ACTIVITY: From the records that follow, copy every line that contains the word "Half".

Records drawn from a dataset:

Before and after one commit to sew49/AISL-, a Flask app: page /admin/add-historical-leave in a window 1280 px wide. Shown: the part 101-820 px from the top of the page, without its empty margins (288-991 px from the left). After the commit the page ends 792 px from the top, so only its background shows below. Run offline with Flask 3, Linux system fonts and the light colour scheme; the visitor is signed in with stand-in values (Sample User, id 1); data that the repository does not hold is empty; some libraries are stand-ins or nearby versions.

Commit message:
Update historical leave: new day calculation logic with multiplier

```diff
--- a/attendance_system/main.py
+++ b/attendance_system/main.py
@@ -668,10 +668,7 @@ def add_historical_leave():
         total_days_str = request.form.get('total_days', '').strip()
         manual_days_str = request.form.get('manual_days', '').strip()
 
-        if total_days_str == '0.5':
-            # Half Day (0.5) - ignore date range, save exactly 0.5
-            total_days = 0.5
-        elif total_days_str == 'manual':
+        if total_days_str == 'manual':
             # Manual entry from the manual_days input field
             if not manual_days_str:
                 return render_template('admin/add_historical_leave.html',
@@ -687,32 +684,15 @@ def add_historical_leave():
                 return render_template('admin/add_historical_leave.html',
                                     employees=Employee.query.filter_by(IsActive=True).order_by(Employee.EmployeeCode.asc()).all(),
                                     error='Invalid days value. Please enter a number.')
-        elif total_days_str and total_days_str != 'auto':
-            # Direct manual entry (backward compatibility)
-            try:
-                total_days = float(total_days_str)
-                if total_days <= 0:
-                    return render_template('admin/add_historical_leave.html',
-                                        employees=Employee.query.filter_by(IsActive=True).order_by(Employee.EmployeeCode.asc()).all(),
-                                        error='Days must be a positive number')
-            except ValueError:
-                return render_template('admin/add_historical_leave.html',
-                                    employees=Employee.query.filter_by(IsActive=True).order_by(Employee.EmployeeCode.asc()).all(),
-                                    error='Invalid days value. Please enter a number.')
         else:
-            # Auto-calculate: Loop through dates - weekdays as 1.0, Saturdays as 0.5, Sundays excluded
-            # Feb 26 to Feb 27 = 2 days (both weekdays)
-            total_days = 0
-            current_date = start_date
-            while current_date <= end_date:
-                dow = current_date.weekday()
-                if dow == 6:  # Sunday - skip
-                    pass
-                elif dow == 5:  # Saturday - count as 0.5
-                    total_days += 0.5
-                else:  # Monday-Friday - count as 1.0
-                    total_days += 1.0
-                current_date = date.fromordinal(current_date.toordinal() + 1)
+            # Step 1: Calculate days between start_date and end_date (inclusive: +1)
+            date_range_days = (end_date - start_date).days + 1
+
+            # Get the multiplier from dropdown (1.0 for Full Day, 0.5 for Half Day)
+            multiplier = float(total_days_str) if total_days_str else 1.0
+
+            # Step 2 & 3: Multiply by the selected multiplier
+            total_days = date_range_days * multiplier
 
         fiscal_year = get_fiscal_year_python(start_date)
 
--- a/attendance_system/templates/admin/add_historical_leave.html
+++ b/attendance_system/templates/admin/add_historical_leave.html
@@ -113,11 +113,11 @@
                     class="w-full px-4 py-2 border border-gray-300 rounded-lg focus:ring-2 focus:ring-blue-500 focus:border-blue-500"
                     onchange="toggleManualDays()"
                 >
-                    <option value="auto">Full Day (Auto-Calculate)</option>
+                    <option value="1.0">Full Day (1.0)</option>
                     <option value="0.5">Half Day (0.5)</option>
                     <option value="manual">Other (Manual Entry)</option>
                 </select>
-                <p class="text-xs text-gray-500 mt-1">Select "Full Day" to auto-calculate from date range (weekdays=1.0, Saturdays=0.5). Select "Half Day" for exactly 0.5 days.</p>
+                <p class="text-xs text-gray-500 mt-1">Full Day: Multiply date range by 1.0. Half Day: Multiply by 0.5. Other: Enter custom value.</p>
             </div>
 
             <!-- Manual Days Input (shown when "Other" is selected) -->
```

OUTPUT OF THE TASK:
-            # Half Day (0.5) - ignore date range, save exactly 0.5
+            # Get the multiplier from dropdown (1.0 for Full Day, 0.5 for Half Day)
                     <option value="0.5">Half Day (0.5)</option>
-                <p class="text-xs text-gray-500 mt-1">Select "Full Day" to auto-calculate from date range (weekdays=1.0, Saturdays=0.5). Select "Half Day" for exactly 0.5 days.</p>
+                <p class="text-xs text-gray-500 mt-1">Full Day: Multiply date range by 1.0. Half Day: Multiply by 0.5. Other: Enter custom value.</p>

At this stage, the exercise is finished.